Somehow this Tom Hanks/Sandra Bullock drama got an Oscar nod for Best Picture. This technically stunning Blu-ray edition of the film makes one wonder how that was possible....
Warner / 129 Minutes / 2011 / Rated PG-13 / Street Date: March 27, 2012
I'll never forget it. My colleagues and I each had $20 on the line for our Academy Award pool, and we were all up early on nominee-announcement morning, chit-chatting on the computer and trash talking like we were participating in a kind of super-dweeb fantasy football league. In any case, among major categories, it was me versus another guy for first place, with the tiebreaker being the number of Best Picture nominees (remember, the Academy said it would be between five and ten). My pick was eight - four icons on the left of the screen, four on the right - and I was thrilled with victory until at the last moment, above Jennifer Lawrence's head comes Extremely Loud and Incredibly Close, impossibly catching a ninth nomination slot.
So it's fair to say that when it came time to actually see the damned movie in theatres, I was biased and grumpy about it - if director Stephen Daldry would like to mail me my twenty bucks, that'd be great - but in the spirit of award-season movie magic, I decided to give the film a shot. The novel it was based upon had received major acclaim, and while Daldry's films haven't totally gotten my blood pumping (I'd call Billy Elliott and The Hours good movies, not excellent ones), this one had a big cast - Tom Hanks, Sandra Bullock, Max von Sydow - and it just might work.

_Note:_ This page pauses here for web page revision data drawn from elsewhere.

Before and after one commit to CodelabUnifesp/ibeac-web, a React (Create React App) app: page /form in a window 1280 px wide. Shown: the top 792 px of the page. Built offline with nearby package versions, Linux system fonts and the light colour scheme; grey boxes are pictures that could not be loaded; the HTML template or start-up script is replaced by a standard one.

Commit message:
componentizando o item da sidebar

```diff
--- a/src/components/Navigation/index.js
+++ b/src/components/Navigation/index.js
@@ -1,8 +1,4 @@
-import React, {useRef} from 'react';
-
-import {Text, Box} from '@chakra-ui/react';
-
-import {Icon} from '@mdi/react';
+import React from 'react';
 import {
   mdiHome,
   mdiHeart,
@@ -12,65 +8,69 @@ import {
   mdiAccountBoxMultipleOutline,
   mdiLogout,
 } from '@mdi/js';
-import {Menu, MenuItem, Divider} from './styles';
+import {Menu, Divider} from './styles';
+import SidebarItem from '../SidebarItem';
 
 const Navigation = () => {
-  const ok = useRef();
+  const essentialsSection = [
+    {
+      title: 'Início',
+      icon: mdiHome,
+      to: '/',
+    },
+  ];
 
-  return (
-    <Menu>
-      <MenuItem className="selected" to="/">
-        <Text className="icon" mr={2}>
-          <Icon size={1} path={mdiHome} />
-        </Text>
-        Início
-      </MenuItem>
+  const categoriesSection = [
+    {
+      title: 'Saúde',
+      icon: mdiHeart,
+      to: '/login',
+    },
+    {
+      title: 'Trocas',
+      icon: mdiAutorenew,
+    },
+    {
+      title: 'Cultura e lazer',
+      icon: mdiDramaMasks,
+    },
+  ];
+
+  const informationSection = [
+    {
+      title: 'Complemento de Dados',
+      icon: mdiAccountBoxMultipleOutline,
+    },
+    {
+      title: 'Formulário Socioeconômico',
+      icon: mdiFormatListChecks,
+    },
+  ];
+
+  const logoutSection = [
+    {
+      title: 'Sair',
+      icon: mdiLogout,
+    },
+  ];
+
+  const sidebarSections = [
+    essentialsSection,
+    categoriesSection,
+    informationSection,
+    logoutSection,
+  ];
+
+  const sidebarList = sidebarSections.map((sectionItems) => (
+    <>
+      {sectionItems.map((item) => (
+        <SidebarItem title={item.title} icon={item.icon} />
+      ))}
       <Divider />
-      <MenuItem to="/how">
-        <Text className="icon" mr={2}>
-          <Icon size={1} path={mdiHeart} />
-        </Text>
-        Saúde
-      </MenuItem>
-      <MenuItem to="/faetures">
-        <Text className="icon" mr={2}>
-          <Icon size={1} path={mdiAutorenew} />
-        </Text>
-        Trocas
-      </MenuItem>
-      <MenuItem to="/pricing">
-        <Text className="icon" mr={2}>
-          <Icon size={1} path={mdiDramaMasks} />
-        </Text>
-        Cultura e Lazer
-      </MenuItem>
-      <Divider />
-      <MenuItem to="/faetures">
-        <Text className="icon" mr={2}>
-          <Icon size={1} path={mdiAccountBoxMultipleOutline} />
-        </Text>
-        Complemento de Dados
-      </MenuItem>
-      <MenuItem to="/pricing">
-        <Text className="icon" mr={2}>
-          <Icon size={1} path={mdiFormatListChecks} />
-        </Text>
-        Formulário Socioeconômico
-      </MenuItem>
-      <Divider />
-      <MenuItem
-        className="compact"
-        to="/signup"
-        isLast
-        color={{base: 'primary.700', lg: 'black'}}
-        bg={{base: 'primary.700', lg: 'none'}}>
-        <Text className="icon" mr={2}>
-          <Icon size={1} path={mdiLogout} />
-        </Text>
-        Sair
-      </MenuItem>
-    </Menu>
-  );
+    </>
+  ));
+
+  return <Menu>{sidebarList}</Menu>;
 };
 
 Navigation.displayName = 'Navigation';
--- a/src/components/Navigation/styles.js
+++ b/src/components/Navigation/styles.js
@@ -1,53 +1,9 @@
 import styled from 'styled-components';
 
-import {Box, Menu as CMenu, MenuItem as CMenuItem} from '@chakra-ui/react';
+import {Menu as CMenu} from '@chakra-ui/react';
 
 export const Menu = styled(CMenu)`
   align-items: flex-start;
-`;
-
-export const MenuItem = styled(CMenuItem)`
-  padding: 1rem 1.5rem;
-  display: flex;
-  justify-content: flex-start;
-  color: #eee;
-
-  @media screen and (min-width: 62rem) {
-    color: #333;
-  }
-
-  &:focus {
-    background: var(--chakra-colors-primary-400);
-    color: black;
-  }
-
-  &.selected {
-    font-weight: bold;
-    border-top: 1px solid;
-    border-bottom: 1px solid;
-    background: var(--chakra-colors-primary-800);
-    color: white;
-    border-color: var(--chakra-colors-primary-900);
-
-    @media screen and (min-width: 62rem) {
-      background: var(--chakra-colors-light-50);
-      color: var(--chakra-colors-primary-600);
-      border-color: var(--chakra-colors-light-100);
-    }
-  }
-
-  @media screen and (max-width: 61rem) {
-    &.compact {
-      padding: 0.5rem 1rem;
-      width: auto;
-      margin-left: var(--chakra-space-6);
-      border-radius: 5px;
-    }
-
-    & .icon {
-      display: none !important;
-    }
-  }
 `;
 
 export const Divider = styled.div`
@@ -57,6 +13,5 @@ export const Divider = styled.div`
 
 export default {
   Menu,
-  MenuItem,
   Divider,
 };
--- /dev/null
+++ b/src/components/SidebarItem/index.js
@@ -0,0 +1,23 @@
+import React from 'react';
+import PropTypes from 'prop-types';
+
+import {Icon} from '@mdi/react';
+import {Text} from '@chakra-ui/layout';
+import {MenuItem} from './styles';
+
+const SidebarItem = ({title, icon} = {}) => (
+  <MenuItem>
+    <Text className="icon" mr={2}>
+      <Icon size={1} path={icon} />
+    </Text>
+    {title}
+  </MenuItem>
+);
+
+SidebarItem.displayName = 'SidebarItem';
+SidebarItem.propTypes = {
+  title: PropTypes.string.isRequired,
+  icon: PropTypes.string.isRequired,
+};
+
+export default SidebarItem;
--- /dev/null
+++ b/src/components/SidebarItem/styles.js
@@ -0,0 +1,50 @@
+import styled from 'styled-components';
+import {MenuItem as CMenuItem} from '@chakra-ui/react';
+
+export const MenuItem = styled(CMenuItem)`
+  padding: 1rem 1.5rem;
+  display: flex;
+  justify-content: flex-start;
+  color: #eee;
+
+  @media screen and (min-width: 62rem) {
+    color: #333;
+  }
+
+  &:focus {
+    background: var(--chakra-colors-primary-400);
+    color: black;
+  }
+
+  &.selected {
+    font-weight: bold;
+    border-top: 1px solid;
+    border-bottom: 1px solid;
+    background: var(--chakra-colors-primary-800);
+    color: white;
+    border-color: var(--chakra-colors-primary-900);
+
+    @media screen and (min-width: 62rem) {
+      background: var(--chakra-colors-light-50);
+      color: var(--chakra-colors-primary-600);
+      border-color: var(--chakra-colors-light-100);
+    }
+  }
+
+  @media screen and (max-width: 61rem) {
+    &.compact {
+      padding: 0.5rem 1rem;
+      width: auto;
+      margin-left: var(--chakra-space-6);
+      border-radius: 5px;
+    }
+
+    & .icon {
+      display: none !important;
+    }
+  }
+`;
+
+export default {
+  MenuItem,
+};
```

As poignant as its 9/11 tale can be, though, Extremely Loud and Incredibly Close is the kind of cheesy hyper-melodrama that gives Oscar a bad name. Its framework has potential - a father (Hanks) dies in the attacks, but leaves behind a key for his son (Thomas Horn) who spends the movie figuring out what it unlocks - but the movie never lets its heartbreaking source material take any kind of authentic root. Grossly manipulative and preachy to a fault, Daldry's movie manages to be so treacly that it undermines fine performances (especially Bullock's) that simply crumble under the leaden weight of the movie's bloated sentiments.
I feel like a monster for being so harsh on a movie with such tragic real-life undercurrents to it, but even if there's a nobility within the constructs of Extremely Loud and Incredibly Close, as a movie, it doesn't make much of a case for itself. It's a picture that almost bullies its points across, rather than allowing them to entrance viewers with any kind of subtlety. There's a hushed, reverent pathos in here somewhere, but it's buried under sheets of Hollywood heavy-handedness.